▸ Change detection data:
Content starts

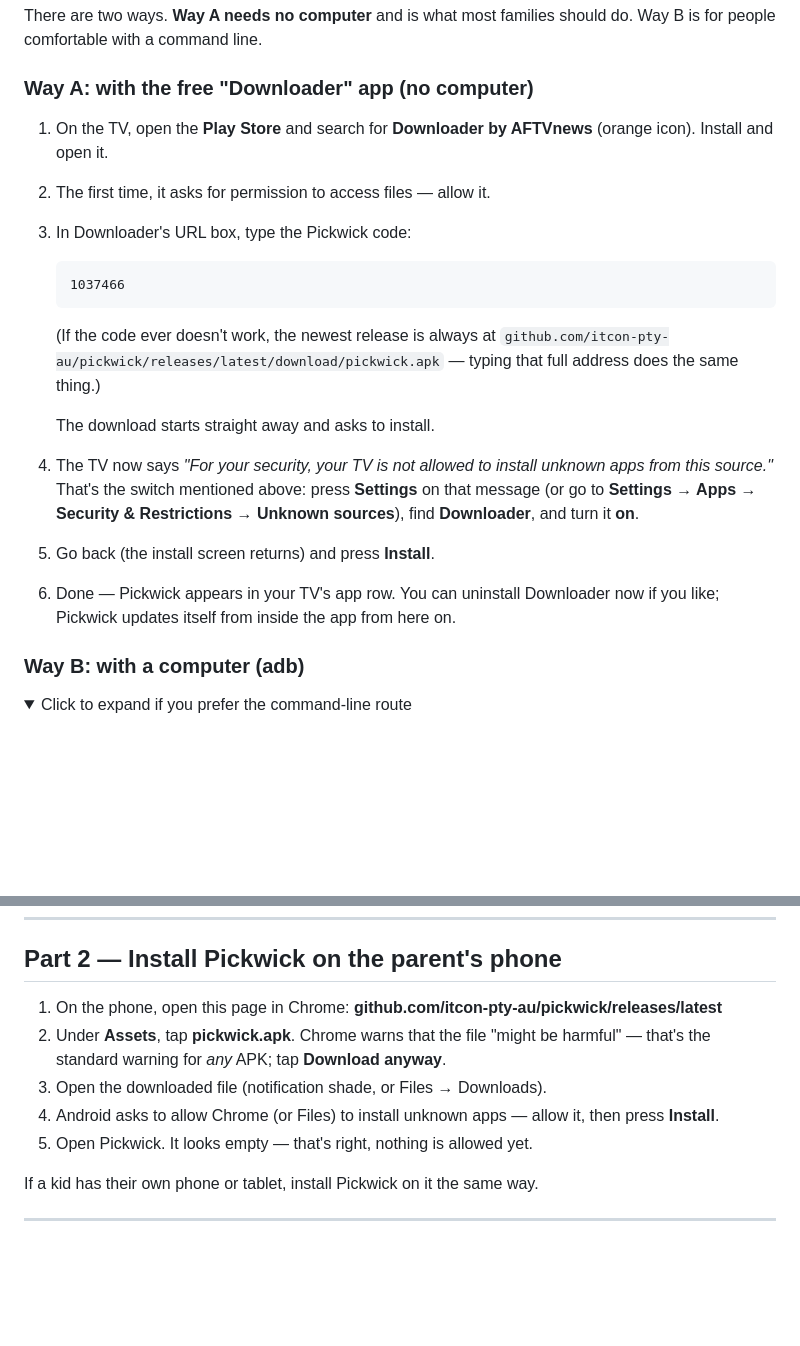
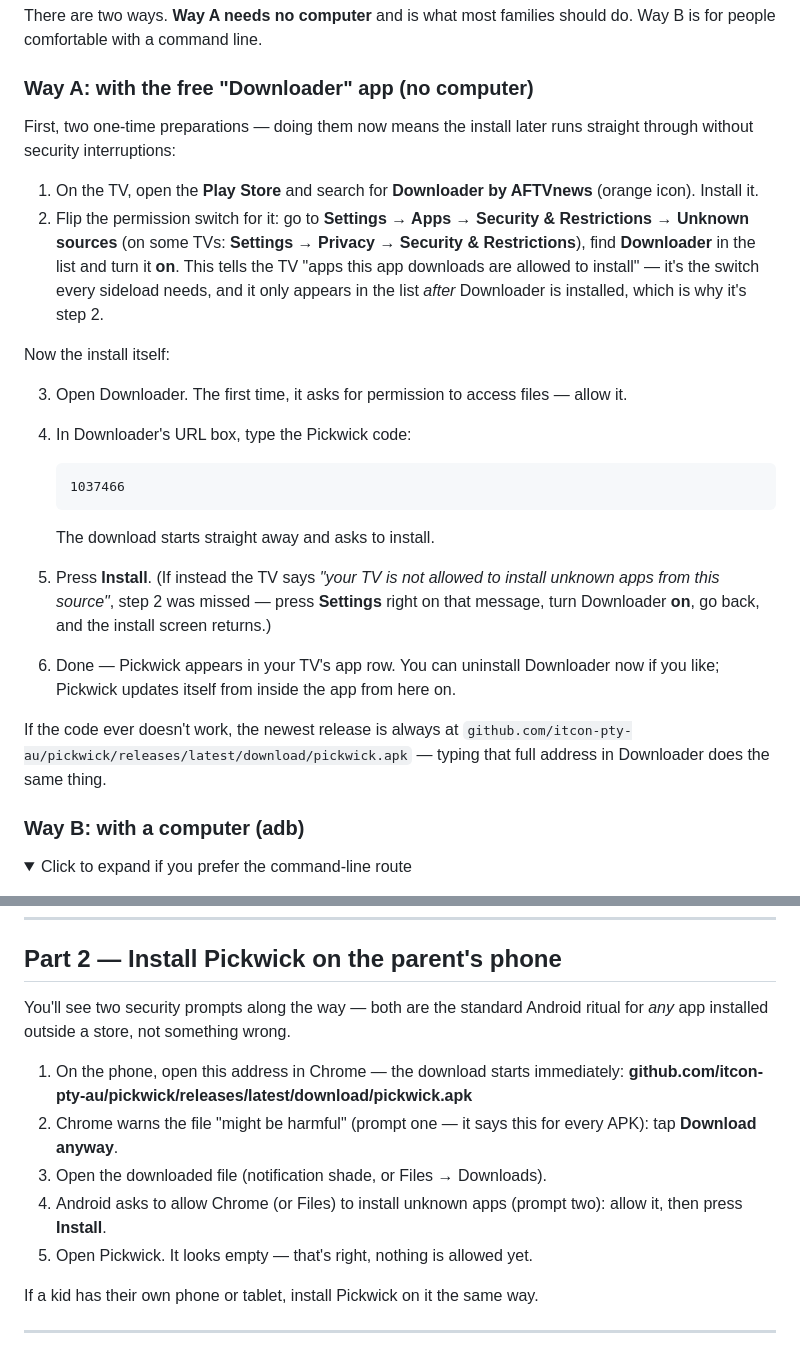
Before and after one commit to itcon-pty-au/pickwick, a Markdown page: docs/SETUP.md, 2 parts joined by grey strips. GitHub-like rendering; folded sections open; blank space fills up the shorter version.

Commit message:
SETUP: do the unknown-sources switch before installing, not mid-install
The per-app switch only exists once Downloader is installed, so it is
step 2 of a prerequisites block; the phone part now uses the direct APK
URL and warns about both security prompts up front.

Co-Authored-By: Claude Fable 5 <noreply@anthropic.com>

````diff
--- a/docs/SETUP.md
+++ b/docs/SETUP.md
@@ -24,29 +24,40 @@ should do. Way B is for people comfortable with a command line.
 
 ### Way A: with the free "Downloader" app (no computer)
 
+First, two one-time preparations — doing them now means the install later
+runs straight through without security interruptions:
+
 1. On the TV, open the **Play Store** and search for **Downloader by
-   AFTVnews** (orange icon). Install and open it.
-2. The first time, it asks for permission to access files — allow it.
-3. In Downloader's URL box, type the Pickwick code:
+   AFTVnews** (orange icon). Install it.
+2. Flip the permission switch for it: go to **Settings → Apps → Security &
+   Restrictions → Unknown sources** (on some TVs: **Settings → Privacy →
+   Security & Restrictions**), find **Downloader** in the list and turn it
+   **on**. This tells the TV "apps this app downloads are allowed to
+   install" — it's the switch every sideload needs, and it only appears in
+   the list *after* Downloader is installed, which is why it's step 2.
+
+Now the install itself:
+
+3. Open Downloader. The first time, it asks for permission to access
+   files — allow it.
+4. In Downloader's URL box, type the Pickwick code:
 
    ```
    1037466
    ```
 
-   (If the code ever doesn't work, the newest release is always at
-   `github.com/itcon-pty-au/pickwick/releases/latest/download/pickwick.apk` —
-   typing that full address does the same thing.)
-
    The download starts straight away and asks to install.
-4. The TV now says *"For your security, your TV is not allowed to install
-   unknown apps from this source."* That's the switch mentioned above:
-   press **Settings** on that message (or go to
-   **Settings → Apps → Security & Restrictions → Unknown sources**),
-   find **Downloader**, and turn it **on**.
-5. Go back (the install screen returns) and press **Install**.
+5. Press **Install**. (If instead the TV says *"your TV is not allowed to
+   install unknown apps from this source"*, step 2 was missed — press
+   **Settings** right on that message, turn Downloader **on**, go back, and
+   the install screen returns.)
 6. Done — Pickwick appears in your TV's app row. You can uninstall
    Downloader now if you like; Pickwick updates itself from inside the app
    from here on.
+
+If the code ever doesn't work, the newest release is always at
+`github.com/itcon-pty-au/pickwick/releases/latest/download/pickwick.apk` —
+typing that full address in Downloader does the same thing.
 
 ### Way B: with a computer (adb)
 
@@ -82,14 +93,17 @@ should do. Way B is for people comfortable with a command line.
 
 ## Part 2 — Install Pickwick on the parent's phone
 
-1. On the phone, open this page in Chrome:
-   **github.com/itcon-pty-au/pickwick/releases/latest**
-2. Under **Assets**, tap **pickwick.apk**. Chrome warns that the file
-   "might be harmful" — that's the standard warning for *any* APK; tap
-   **Download anyway**.
+You'll see two security prompts along the way — both are the standard
+Android ritual for *any* app installed outside a store, not something wrong.
+
+1. On the phone, open this address in Chrome — the download starts
+   immediately:
+   **github.com/itcon-pty-au/pickwick/releases/latest/download/pickwick.apk**
+2. Chrome warns the file "might be harmful" (prompt one — it says this for
+   every APK): tap **Download anyway**.
 3. Open the downloaded file (notification shade, or Files → Downloads).
-4. Android asks to allow Chrome (or Files) to install unknown apps — allow
-   it, then press **Install**.
+4. Android asks to allow Chrome (or Files) to install unknown apps (prompt
+   two): allow it, then press **Install**.
 5. Open Pickwick. It looks empty — that's right, nothing is allowed yet.
 
 If a kid has their own phone or tablet, install Pickwick on it the same way.
````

Content ends

▸ To do: Which of the lines above hold the string "itcon"? Copy each one.

▸ Result for this task:
Before and after one commit to itcon-pty-au/pickwick, a Markdown page: docs/SETUP.md, 2 parts joined by grey strips. GitHub-like rendering; folded sections open; blank space fills up the shorter version.
-   `github.com/itcon-pty-au/pickwick/releases/latest/download/pickwick.apk` —
+`github.com/itcon-pty-au/pickwick/releases/latest/download/pickwick.apk` —
-   **github.com/itcon-pty-au/pickwick/releases/latest**
+   **github.com/itcon-pty-au/pickwick/releases/latest/download/pickwick.apk**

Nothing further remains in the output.